SUPPLIED RECORDS –
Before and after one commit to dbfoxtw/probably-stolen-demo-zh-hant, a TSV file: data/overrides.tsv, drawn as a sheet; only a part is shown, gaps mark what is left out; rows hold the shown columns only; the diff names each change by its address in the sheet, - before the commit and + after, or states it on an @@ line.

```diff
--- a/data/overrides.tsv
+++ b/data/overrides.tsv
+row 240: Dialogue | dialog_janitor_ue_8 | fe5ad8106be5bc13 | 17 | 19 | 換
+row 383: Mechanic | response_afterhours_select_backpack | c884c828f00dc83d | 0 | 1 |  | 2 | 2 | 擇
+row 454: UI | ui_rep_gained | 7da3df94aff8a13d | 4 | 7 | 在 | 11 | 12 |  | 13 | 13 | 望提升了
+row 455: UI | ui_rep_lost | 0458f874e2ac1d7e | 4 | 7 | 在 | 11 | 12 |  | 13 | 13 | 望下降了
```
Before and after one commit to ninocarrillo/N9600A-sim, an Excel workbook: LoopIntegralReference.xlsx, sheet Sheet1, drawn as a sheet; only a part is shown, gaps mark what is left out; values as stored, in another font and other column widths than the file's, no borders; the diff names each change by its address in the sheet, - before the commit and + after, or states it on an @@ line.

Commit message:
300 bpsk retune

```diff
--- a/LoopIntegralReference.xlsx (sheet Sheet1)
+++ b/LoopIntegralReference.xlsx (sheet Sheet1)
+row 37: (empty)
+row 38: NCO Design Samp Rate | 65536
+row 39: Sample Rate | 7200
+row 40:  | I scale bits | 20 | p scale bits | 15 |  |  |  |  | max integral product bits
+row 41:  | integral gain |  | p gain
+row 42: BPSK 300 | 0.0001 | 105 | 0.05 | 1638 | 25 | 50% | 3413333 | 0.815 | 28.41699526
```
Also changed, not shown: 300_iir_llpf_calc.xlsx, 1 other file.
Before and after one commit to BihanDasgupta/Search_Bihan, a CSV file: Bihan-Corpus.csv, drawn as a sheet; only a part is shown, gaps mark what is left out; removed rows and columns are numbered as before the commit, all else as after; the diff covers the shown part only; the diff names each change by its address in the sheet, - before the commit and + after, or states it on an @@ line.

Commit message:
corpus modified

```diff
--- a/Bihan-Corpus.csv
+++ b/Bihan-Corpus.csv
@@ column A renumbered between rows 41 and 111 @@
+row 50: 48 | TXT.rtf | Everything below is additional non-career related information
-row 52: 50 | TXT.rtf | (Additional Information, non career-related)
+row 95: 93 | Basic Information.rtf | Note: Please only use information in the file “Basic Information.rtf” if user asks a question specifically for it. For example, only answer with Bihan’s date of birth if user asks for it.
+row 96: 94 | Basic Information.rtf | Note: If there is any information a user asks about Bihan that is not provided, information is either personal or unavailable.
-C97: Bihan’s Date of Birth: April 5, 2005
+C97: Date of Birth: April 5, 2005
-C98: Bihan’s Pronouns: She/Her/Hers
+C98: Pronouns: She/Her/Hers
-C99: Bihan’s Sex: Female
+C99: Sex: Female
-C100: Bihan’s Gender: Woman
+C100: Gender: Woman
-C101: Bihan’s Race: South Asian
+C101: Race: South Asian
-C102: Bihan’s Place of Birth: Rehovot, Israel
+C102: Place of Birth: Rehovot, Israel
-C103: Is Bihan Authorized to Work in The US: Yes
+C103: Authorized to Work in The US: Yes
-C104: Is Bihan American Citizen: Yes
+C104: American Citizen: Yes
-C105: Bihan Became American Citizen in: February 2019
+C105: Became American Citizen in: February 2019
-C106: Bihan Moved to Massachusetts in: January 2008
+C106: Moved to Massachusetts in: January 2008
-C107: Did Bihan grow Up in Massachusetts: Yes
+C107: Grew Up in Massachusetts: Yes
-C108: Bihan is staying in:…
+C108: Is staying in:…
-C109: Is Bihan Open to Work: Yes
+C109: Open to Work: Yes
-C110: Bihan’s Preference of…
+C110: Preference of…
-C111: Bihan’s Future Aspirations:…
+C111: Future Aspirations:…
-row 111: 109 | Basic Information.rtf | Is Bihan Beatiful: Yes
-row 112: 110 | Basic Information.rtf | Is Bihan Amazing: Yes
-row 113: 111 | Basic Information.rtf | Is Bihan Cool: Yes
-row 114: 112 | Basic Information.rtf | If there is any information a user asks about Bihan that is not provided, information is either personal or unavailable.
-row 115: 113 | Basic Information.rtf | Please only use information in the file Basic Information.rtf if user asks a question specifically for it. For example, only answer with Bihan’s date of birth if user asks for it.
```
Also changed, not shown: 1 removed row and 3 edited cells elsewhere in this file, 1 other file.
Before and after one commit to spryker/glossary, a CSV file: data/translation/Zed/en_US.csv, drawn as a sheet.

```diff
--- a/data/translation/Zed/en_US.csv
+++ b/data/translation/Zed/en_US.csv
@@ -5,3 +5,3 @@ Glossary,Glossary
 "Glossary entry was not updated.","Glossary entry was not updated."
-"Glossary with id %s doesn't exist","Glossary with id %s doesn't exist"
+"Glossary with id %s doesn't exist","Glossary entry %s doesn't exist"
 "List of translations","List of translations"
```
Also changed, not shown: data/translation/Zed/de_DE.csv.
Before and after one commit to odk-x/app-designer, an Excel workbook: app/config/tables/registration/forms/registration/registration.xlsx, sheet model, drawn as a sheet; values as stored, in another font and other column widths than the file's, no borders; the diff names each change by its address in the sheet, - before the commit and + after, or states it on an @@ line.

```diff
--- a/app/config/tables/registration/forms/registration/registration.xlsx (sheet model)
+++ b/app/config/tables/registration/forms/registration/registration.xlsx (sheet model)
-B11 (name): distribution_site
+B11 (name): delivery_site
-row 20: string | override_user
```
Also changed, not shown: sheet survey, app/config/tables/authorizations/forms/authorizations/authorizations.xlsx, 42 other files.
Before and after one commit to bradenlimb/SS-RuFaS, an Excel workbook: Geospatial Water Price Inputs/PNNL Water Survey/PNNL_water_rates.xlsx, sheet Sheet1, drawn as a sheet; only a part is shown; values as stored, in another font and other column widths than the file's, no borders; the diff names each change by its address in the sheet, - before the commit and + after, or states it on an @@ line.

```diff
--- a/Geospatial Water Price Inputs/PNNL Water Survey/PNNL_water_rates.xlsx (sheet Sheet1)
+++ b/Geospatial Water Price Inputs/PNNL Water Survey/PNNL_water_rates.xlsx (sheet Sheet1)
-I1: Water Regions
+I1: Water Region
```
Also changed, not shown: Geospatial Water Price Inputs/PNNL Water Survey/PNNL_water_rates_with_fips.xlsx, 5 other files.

REQUIREMENT – Copy the listing word for word.

OUTPUT FOR THIS TASK –
Before and after one commit to dbfoxtw/probably-stolen-demo-zh-hant, a TSV file: data/overrides.tsv, drawn as a sheet; only a part is shown, gaps mark what is left out; rows hold the shown columns only; the diff names each change by its address in the sheet, - before the commit and + after, or states it on an @@ line.

```diff
--- a/data/overrides.tsv
+++ b/data/overrides.tsv
+row 240: Dialogue | dialog_janitor_ue_8 | fe5ad8106be5bc13 | 17 | 19 | 換
+row 383: Mechanic | response_afterhours_select_backpack | c884c828f00dc83d | 0 | 1 |  | 2 | 2 | 擇
+row 454: UI | ui_rep_gained | 7da3df94aff8a13d | 4 | 7 | 在 | 11 | 12 |  | 13 | 13 | 望提升了
+row 455: UI | ui_rep_lost | 0458f874e2ac1d7e | 4 | 7 | 在 | 11 | 12 |  | 13 | 13 | 望下降了
```
Before and after one commit to ninocarrillo/N9600A-sim, an Excel workbook: LoopIntegralReference.xlsx, sheet Sheet1, drawn as a sheet; only a part is shown, gaps mark what is left out; values as stored, in another font and other column widths than the file's, no borders; the diff names each change by its address in the sheet, - before the commit and + after, or states it on an @@ line.

Commit message:
300 bpsk retune

```diff
--- a/LoopIntegralReference.xlsx (sheet Sheet1)
+++ b/LoopIntegralReference.xlsx (sheet Sheet1)
+row 37: (empty)
+row 38: NCO Design Samp Rate | 65536
+row 39: Sample Rate | 7200
+row 40:  | I scale bits | 20 | p scale bits | 15 |  |  |  |  | max integral product bits
+row 41:  | integral gain |  | p gain
+row 42: BPSK 300 | 0.0001 | 105 | 0.05 | 1638 | 25 | 50% | 3413333 | 0.815 | 28.41699526
```
Also changed, not shown: 300_iir_llpf_calc.xlsx, 1 other file.
Before and after one commit to BihanDasgupta/Search_Bihan, a CSV file: Bihan-Corpus.csv, drawn as a sheet; only a part is shown, gaps mark what is left out; removed rows and columns are numbered as before the commit, all else as after; the diff covers the shown part only; the diff names each change by its address in the sheet, - before the commit and + after, or states it on an @@ line.

Commit message:
corpus modified

```diff
--- a/Bihan-Corpus.csv
+++ b/Bihan-Corpus.csv
@@ column A renumbered between rows 41 and 111 @@
+row 50: 48 | TXT.rtf | Everything below is additional non-career related information
-row 52: 50 | TXT.rtf | (Additional Information, non career-related)
+row 95: 93 | Basic Information.rtf | Note: Please only use information in the file “Basic Information.rtf” if user asks a question specifically for it. For example, only answer with Bihan’s date of birth if user asks for it.
+row 96: 94 | Basic Information.rtf | Note: If there is any information a user asks about Bihan that is not provided, information is either personal or unavailable.
-C97: Bihan’s Date of Birth: April 5, 2005
+C97: Date of Birth: April 5, 2005
-C98: Bihan’s Pronouns: She/Her/Hers
+C98: Pronouns: She/Her/Hers
-C99: Bihan’s Sex: Female
+C99: Sex: Female
-C100: Bihan’s Gender: Woman
+C100: Gender: Woman
-C101: Bihan’s Race: South Asian
+C101: Race: South Asian
-C102: Bihan’s Place of Birth: Rehovot, Israel
+C102: Place of Birth: Rehovot, Israel
-C103: Is Bihan Authorized to Work in The US: Yes
+C103: Authorized to Work in The US: Yes
-C104: Is Bihan American Citizen: Yes
+C104: American Citizen: Yes
-C105: Bihan Became American Citizen in: February 2019
+C105: Became American Citizen in: February 2019
-C106: Bihan Moved to Massachusetts in: January 2008
+C106: Moved to Massachusetts in: January 2008
-C107: Did Bihan grow Up in Massachusetts: Yes
+C107: Grew Up in Massachusetts: Yes
-C108: Bihan is staying in:…
+C108: Is staying in:…
-C109: Is Bihan Open to Work: Yes
+C109: Open to Work: Yes
-C110: Bihan’s Preference of…
+C110: Preference of…
-C111: Bihan’s Future Aspirations:…
+C111: Future Aspirations:…
-row 111: 109 | Basic Information.rtf | Is Bihan Beatiful: Yes
-row 112: 110 | Basic Information.rtf | Is Bihan Amazing: Yes
-row 113: 111 | Basic Information.rtf | Is Bihan Cool: Yes
-row 114: 112 | Basic Information.rtf | If there is any information a user asks about Bihan that is not provided, information is either personal or unavailable.
-row 115: 113 | Basic Information.rtf | Please only use information in the file Basic Information.rtf if user asks a question specifically for it. For example, only answer with Bihan’s date of birth if user asks for it.
```
Also changed, not shown: 1 removed row and 3 edited cells elsewhere in this file, 1 other file.
Before and after one commit to spryker/glossary, a CSV file: data/translation/Zed/en_US.csv, drawn as a sheet.

```diff
--- a/data/translation/Zed/en_US.csv
+++ b/data/translation/Zed/en_US.csv
@@ -5,3 +5,3 @@ Glossary,Glossary
 "Glossary entry was not updated.","Glossary entry was not updated."
-"Glossary with id %s doesn't exist","Glossary with id %s doesn't exist"
+"Glossary with id %s doesn't exist","Glossary entry %s doesn't exist"
 "List of translations","List of translations"
```
Also changed, not shown: data/translation/Zed/de_DE.csv.
Before and after one commit to odk-x/app-designer, an Excel workbook: app/config/tables/registration/forms/registration/registration.xlsx, sheet model, drawn as a sheet; values as stored, in another font and other column widths than the file's, no borders; the diff names each change by its address in the sheet, - before the commit and + after, or states it on an @@ line.

```diff
--- a/app/config/tables/registration/forms/registration/registration.xlsx (sheet model)
+++ b/app/config/tables/registration/forms/registration/registration.xlsx (sheet model)
-B11 (name): distribution_site
+B11 (name): delivery_site
-row 20: string | override_user
```
Also changed, not shown: sheet survey, app/config/tables/authorizations/forms/authorizations/authorizations.xlsx, 42 other files.
Before and after one commit to bradenlimb/SS-RuFaS, an Excel workbook: Geospatial Water Price Inputs/PNNL Water Survey/PNNL_water_rates.xlsx, sheet Sheet1, drawn as a sheet; only a part is shown; values as stored, in another font and other column widths than the file's, no borders; the diff names each change by its address in the sheet, - before the commit and + after, or states it on an @@ line.

```diff
--- a/Geospatial Water Price Inputs/PNNL Water Survey/PNNL_water_rates.xlsx (sheet Sheet1)
+++ b/Geospatial Water Price Inputs/PNNL Water Survey/PNNL_water_rates.xlsx (sheet Sheet1)
-I1: Water Regions
+I1: Water Region
```
Also changed, not shown: Geospatial Water Price Inputs/PNNL Water Survey/PNNL_water_rates_with_fips.xlsx, 5 other files.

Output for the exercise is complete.